Unlike other meat-eating dinosaurs, whose teeth were shaped like steak knives, the creature Brown had discovered had huge teeth shaped like spikes.
“Quarry No. 1 contains (several bones) of a large Carnivorous Dinosaur,” he reported from the field to his boss in New York, American Museum director Henry Fairfield Osborn. “I have never seen anything like it from the Cretaceous.”
Brown had discovered the T. rex holotype, but the skeleton presented scientists with a puzzle: How could something so big have such small forelimbs? Did the seemingly undersized arms belong to the same animal or to a different species?
Scientists think they’ve solved this puzzle, says Matt Lamanna, assistant curator of vertebrate paleontology at Carnegie Museum of Natural History. Over millions of years, as tyrannosaurs evolved larger heads and more powerful jaws, their forelimbs became less and less important for hunting and killing, and diminished in size.
At 40 feet long, the holotype remains one of the largest Tyrannosaurus specimens ever found. It preserves about 40 percent of the creature’s skeleton.

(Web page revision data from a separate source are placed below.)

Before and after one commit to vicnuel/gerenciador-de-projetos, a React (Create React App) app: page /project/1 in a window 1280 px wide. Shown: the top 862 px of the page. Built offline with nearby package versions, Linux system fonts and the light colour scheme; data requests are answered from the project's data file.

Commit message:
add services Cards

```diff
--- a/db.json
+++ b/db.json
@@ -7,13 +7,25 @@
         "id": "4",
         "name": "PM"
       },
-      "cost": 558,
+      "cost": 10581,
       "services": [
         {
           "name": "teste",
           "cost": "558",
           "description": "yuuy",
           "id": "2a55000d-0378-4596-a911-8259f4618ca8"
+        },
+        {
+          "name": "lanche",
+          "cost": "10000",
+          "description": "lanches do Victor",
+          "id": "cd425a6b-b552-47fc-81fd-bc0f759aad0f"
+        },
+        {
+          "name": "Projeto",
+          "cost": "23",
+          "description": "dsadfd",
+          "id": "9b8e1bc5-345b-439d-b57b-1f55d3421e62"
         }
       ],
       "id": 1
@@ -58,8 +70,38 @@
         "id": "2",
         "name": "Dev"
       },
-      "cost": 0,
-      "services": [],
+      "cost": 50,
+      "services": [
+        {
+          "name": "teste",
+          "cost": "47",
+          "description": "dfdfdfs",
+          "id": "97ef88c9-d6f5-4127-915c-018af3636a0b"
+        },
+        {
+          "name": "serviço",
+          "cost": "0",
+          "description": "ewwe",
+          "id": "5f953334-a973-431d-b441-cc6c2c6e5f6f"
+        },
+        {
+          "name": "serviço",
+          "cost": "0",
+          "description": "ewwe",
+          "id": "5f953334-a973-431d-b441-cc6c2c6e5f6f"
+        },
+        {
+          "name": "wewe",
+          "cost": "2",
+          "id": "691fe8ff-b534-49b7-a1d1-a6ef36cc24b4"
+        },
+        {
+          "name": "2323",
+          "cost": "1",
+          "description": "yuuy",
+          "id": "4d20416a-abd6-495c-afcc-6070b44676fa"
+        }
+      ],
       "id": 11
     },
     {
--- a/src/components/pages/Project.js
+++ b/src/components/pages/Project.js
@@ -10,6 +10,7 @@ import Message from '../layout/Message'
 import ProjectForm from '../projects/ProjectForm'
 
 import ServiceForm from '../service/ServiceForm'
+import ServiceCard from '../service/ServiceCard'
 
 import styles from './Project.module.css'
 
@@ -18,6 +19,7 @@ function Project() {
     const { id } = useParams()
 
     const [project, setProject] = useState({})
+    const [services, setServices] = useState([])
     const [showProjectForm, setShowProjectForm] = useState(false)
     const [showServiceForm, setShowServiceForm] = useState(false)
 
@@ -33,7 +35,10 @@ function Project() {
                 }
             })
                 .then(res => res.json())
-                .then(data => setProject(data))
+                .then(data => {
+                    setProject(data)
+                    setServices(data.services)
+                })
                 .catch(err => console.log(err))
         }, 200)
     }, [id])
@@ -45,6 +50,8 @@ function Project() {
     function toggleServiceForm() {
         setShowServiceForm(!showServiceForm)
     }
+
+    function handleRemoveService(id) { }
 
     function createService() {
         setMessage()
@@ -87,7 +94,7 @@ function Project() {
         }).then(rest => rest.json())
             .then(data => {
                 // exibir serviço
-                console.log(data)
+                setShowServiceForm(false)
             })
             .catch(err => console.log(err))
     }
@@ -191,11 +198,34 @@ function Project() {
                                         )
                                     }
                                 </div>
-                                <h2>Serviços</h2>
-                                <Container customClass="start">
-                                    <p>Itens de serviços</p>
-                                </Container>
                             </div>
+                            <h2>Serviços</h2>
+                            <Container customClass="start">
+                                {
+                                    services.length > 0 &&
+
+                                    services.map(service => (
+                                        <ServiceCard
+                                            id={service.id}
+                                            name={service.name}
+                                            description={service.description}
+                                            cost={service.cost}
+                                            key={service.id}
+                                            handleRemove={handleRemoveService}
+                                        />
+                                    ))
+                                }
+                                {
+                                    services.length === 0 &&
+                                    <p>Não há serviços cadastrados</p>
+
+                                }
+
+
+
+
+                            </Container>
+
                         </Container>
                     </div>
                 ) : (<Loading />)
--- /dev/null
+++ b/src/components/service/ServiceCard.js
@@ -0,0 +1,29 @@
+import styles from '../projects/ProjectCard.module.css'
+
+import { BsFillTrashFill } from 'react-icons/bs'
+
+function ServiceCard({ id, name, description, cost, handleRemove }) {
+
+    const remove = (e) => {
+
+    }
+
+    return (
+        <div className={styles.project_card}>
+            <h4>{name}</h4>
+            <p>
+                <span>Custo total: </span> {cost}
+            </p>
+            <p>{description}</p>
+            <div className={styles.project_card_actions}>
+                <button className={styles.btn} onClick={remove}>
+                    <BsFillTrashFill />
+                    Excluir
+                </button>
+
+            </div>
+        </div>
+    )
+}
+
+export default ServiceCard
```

But the New York museum never displayed Brown’s great find, opting instead to mount and display another of his discoveries, a more complete skeleton of T. rex unearthed several years later. At the end of the Great Depression, with a dwindling research budget and fears of attack by German bombers, the American Museum decided to sell the T. rex holotype to Carnegie Museum of Natural History. The price? $7,000. That’s about $100,000 in today’s currency. For the price of a modest house, the museum had purchased arguably the most important dinosaur specimen of all time. By 1942, the holotype was on display in Pittsburgh, where it remained—upright—until 2005.
Lamanna hopes that, once again unveiled to the public, the near-mystical power of
T. rex will stoke some of the essential questions that dinosaurs always seem to provoke.
“There are a lot of parallels to today,” notes Lamanna. “The big dinosaurs seem invincible, but they all died 66 million years ago. You wonder, ‘If it happened to them, can it happen to us?’”